_ACTIVITY_:
The result should be a word-for-word retyping of the entries below, free of pictures.

_INFORMATION_:

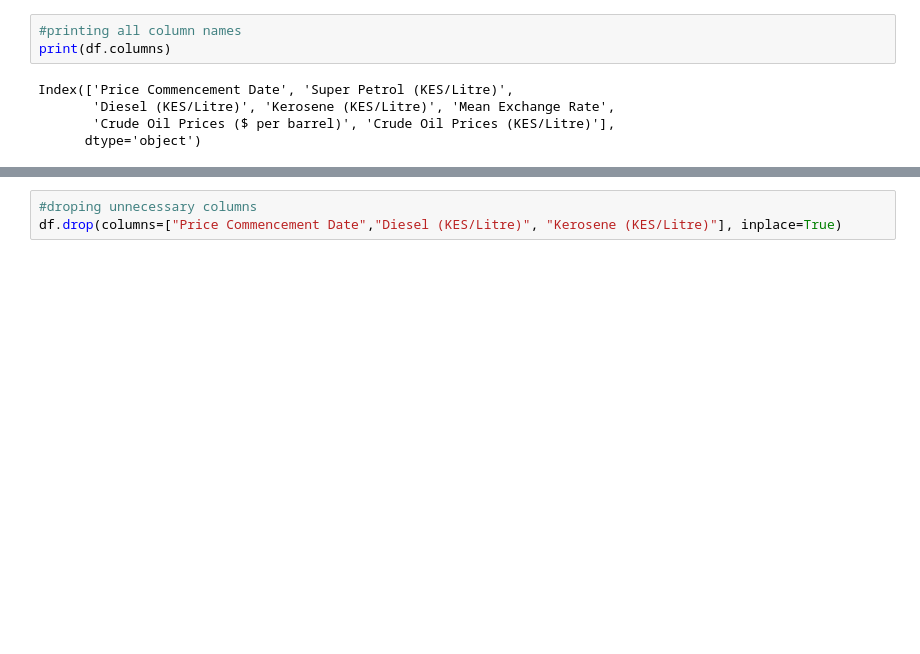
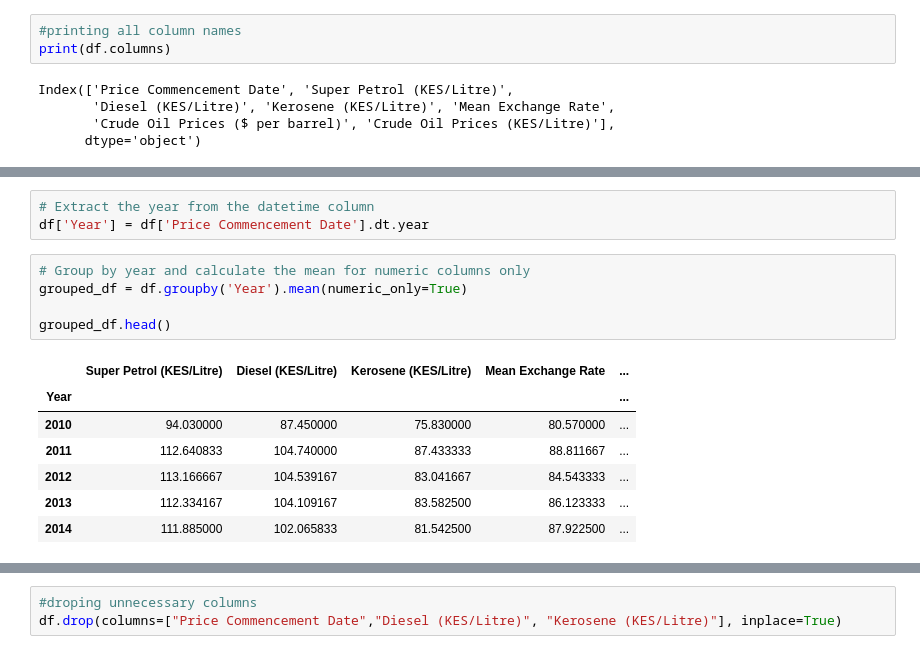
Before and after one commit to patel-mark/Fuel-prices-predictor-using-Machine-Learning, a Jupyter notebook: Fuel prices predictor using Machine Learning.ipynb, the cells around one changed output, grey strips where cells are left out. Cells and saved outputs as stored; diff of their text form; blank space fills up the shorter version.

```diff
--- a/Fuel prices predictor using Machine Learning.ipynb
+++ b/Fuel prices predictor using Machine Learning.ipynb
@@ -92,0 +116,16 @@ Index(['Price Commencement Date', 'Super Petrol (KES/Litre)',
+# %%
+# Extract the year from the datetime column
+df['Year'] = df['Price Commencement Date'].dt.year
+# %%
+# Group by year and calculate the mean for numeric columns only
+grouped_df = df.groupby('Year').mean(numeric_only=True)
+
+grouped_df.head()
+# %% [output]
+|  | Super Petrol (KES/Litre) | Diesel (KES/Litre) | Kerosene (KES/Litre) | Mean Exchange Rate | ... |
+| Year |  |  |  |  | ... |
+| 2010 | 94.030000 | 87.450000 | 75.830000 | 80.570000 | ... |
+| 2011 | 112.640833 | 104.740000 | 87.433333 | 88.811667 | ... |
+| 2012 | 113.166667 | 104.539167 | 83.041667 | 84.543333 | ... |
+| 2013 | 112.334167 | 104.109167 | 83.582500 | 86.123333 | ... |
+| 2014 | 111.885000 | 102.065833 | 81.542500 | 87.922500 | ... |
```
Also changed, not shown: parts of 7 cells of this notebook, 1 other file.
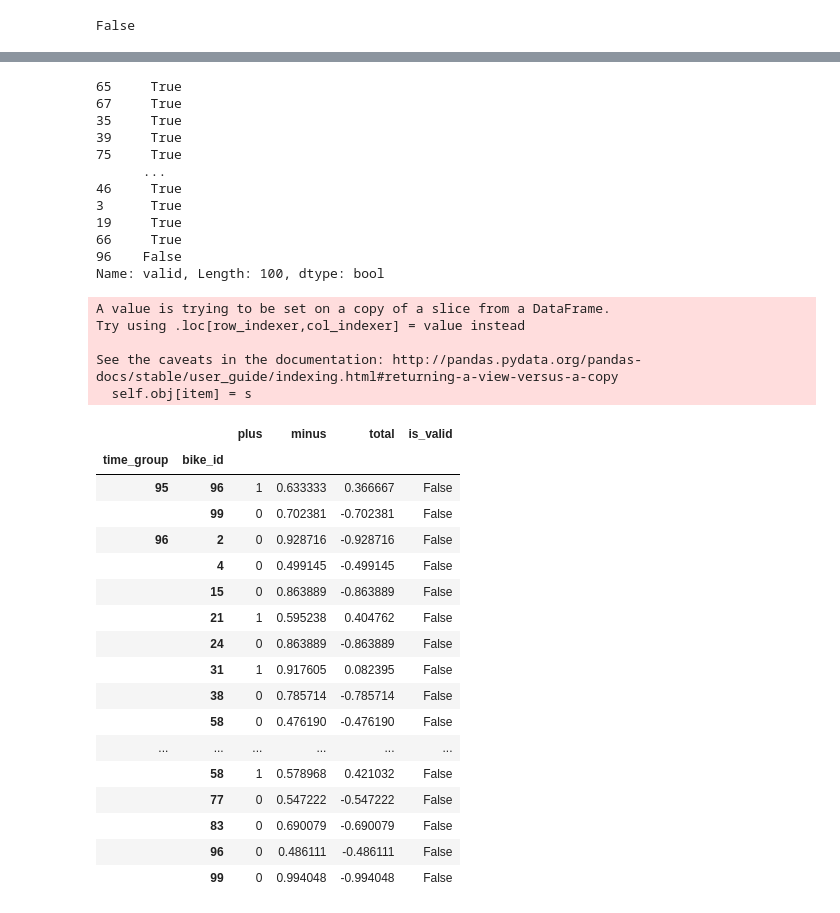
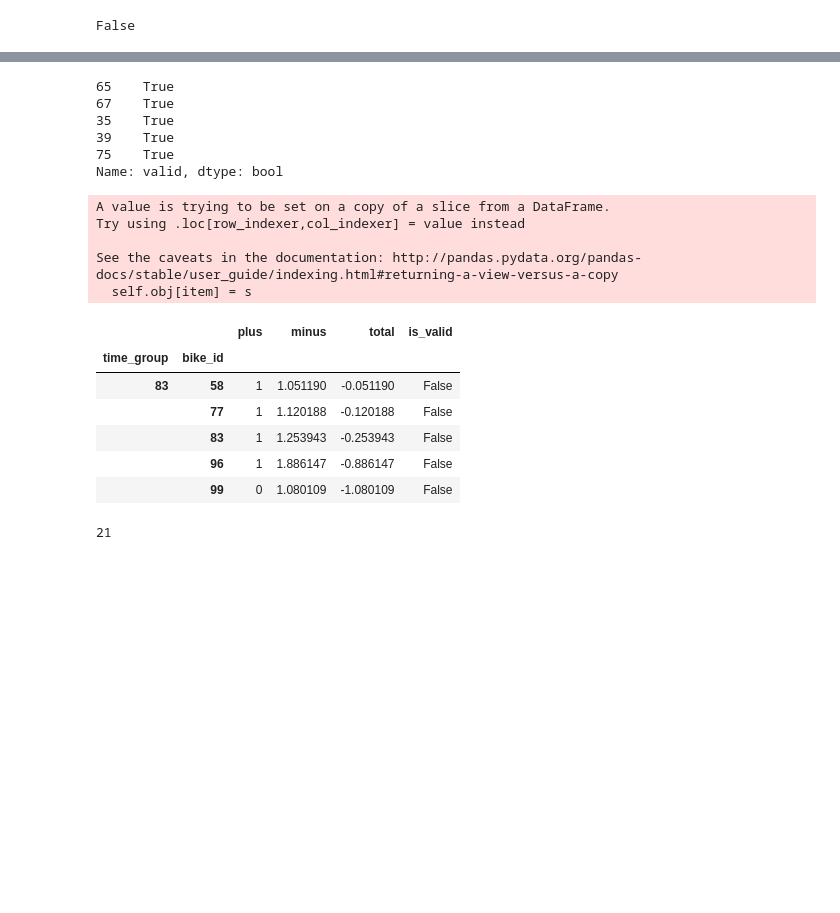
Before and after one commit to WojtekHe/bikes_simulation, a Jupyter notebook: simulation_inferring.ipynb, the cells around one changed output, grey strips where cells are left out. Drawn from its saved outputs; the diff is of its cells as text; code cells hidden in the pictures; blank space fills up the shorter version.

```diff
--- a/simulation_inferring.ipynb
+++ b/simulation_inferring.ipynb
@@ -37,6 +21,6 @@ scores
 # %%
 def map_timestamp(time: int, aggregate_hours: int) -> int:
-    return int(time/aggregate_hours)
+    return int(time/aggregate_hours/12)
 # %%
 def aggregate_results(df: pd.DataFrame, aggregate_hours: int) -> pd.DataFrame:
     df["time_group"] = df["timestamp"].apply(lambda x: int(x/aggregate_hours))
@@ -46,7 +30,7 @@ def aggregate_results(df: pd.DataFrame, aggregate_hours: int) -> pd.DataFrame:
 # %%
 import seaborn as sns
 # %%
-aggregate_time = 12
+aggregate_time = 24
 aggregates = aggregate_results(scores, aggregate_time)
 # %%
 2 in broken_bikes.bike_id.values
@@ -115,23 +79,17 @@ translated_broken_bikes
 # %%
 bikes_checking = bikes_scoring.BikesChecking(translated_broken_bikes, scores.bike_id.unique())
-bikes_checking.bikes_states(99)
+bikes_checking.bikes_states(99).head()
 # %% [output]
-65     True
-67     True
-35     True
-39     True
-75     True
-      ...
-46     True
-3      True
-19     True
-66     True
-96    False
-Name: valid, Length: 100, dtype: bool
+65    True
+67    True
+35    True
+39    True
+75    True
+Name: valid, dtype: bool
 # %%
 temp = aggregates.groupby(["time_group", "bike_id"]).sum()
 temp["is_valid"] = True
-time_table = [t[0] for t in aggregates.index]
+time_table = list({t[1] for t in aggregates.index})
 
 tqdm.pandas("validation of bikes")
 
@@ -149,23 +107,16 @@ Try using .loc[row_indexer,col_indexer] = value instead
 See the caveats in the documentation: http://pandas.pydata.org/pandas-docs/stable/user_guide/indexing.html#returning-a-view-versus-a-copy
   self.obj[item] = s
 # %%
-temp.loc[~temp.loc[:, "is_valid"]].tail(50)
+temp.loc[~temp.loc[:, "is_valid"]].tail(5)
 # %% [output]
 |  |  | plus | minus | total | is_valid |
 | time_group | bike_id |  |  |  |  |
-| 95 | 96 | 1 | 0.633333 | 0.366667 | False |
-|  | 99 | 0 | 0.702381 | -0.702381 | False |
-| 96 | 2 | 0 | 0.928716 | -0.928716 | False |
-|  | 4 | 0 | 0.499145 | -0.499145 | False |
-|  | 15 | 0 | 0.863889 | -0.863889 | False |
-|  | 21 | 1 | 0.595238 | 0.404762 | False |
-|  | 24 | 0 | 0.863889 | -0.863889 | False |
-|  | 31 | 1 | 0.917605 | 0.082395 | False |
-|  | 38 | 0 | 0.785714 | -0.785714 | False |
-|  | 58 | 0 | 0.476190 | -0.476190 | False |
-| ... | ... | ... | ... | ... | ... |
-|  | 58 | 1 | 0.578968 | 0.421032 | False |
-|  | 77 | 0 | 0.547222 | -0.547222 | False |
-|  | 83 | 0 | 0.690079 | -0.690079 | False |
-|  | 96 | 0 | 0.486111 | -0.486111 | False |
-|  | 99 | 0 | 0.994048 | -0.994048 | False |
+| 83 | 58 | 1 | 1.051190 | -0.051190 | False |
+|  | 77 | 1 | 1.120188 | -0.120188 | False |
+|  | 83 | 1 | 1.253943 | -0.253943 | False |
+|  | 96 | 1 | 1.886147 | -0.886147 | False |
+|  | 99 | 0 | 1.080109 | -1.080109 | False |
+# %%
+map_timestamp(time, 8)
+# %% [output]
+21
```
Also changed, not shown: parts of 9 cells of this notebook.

_EXERCISE ANSWER_:
Before and after one commit to patel-mark/Fuel-prices-predictor-using-Machine-Learning, a Jupyter notebook: Fuel prices predictor using Machine Learning.ipynb, the cells around one changed output, grey strips where cells are left out. Cells and saved outputs as stored; diff of their text form; blank space fills up the shorter version.

```diff
--- a/Fuel prices predictor using Machine Learning.ipynb
+++ b/Fuel prices predictor using Machine Learning.ipynb
@@ -92,0 +116,16 @@ Index(['Price Commencement Date', 'Super Petrol (KES/Litre)',
+# %%
+# Extract the year from the datetime column
+df['Year'] = df['Price Commencement Date'].dt.year
+# %%
+# Group by year and calculate the mean for numeric columns only
+grouped_df = df.groupby('Year').mean(numeric_only=True)
+
+grouped_df.head()
+# %% [output]
+|  | Super Petrol (KES/Litre) | Diesel (KES/Litre) | Kerosene (KES/Litre) | Mean Exchange Rate | ... |
+| Year |  |  |  |  | ... |
+| 2010 | 94.030000 | 87.450000 | 75.830000 | 80.570000 | ... |
+| 2011 | 112.640833 | 104.740000 | 87.433333 | 88.811667 | ... |
+| 2012 | 113.166667 | 104.539167 | 83.041667 | 84.543333 | ... |
+| 2013 | 112.334167 | 104.109167 | 83.582500 | 86.123333 | ... |
+| 2014 | 111.885000 | 102.065833 | 81.542500 | 87.922500 | ... |
```
Also changed, not shown: parts of 7 cells of this notebook, 1 other file.
Before and after one commit to WojtekHe/bikes_simulation, a Jupyter notebook: simulation_inferring.ipynb, the cells around one changed output, grey strips where cells are left out. Drawn from its saved outputs; the diff is of its cells as text; code cells hidden in the pictures; blank space fills up the shorter version.

```diff
--- a/simulation_inferring.ipynb
+++ b/simulation_inferring.ipynb
@@ -37,6 +21,6 @@ scores
 # %%
 def map_timestamp(time: int, aggregate_hours: int) -> int:
-    return int(time/aggregate_hours)
+    return int(time/aggregate_hours/12)
 # %%
 def aggregate_results(df: pd.DataFrame, aggregate_hours: int) -> pd.DataFrame:
     df["time_group"] = df["timestamp"].apply(lambda x: int(x/aggregate_hours))
@@ -46,7 +30,7 @@ def aggregate_results(df: pd.DataFrame, aggregate_hours: int) -> pd.DataFrame:
 # %%
 import seaborn as sns
 # %%
-aggregate_time = 12
+aggregate_time = 24
 aggregates = aggregate_results(scores, aggregate_time)
 # %%
 2 in broken_bikes.bike_id.values
@@ -115,23 +79,17 @@ translated_broken_bikes
 # %%
 bikes_checking = bikes_scoring.BikesChecking(translated_broken_bikes, scores.bike_id.unique())
-bikes_checking.bikes_states(99)
+bikes_checking.bikes_states(99).head()
 # %% [output]
-65     True
-67     True
-35     True
-39     True
-75     True
-      ...
-46     True
-3      True
-19     True
-66     True
-96    False
-Name: valid, Length: 100, dtype: bool
+65    True
+67    True
+35    True
+39    True
+75    True
+Name: valid, dtype: bool
 # %%
 temp = aggregates.groupby(["time_group", "bike_id"]).sum()
 temp["is_valid"] = True
-time_table = [t[0] for t in aggregates.index]
+time_table = list({t[1] for t in aggregates.index})
 
 tqdm.pandas("validation of bikes")
 
@@ -149,23 +107,16 @@ Try using .loc[row_indexer,col_indexer] = value instead
 See the caveats in the documentation: http://pandas.pydata.org/pandas-docs/stable/user_guide/indexing.html#returning-a-view-versus-a-copy
   self.obj[item] = s
 # %%
-temp.loc[~temp.loc[:, "is_valid"]].tail(50)
+temp.loc[~temp.loc[:, "is_valid"]].tail(5)
 # %% [output]
 |  |  | plus | minus | total | is_valid |
 | time_group | bike_id |  |  |  |  |
-| 95 | 96 | 1 | 0.633333 | 0.366667 | False |
-|  | 99 | 0 | 0.702381 | -0.702381 | False |
-| 96 | 2 | 0 | 0.928716 | -0.928716 | False |
-|  | 4 | 0 | 0.499145 | -0.499145 | False |
-|  | 15 | 0 | 0.863889 | -0.863889 | False |
-|  | 21 | 1 | 0.595238 | 0.404762 | False |
-|  | 24 | 0 | 0.863889 | -0.863889 | False |
-|  | 31 | 1 | 0.917605 | 0.082395 | False |
-|  | 38 | 0 | 0.785714 | -0.785714 | False |
-|  | 58 | 0 | 0.476190 | -0.476190 | False |
-| ... | ... | ... | ... | ... | ... |
-|  | 58 | 1 | 0.578968 | 0.421032 | False |
-|  | 77 | 0 | 0.547222 | -0.547222 | False |
-|  | 83 | 0 | 0.690079 | -0.690079 | False |
-|  | 96 | 0 | 0.486111 | -0.486111 | False |
-|  | 99 | 0 | 0.994048 | -0.994048 | False |
+| 83 | 58 | 1 | 1.051190 | -0.051190 | False |
+|  | 77 | 1 | 1.120188 | -0.120188 | False |
+|  | 83 | 1 | 1.253943 | -0.253943 | False |
+|  | 96 | 1 | 1.886147 | -0.886147 | False |
+|  | 99 | 0 | 1.080109 | -1.080109 | False |
+# %%
+map_timestamp(time, 8)
+# %% [output]
+21
```
Also changed, not shown: parts of 9 cells of this notebook.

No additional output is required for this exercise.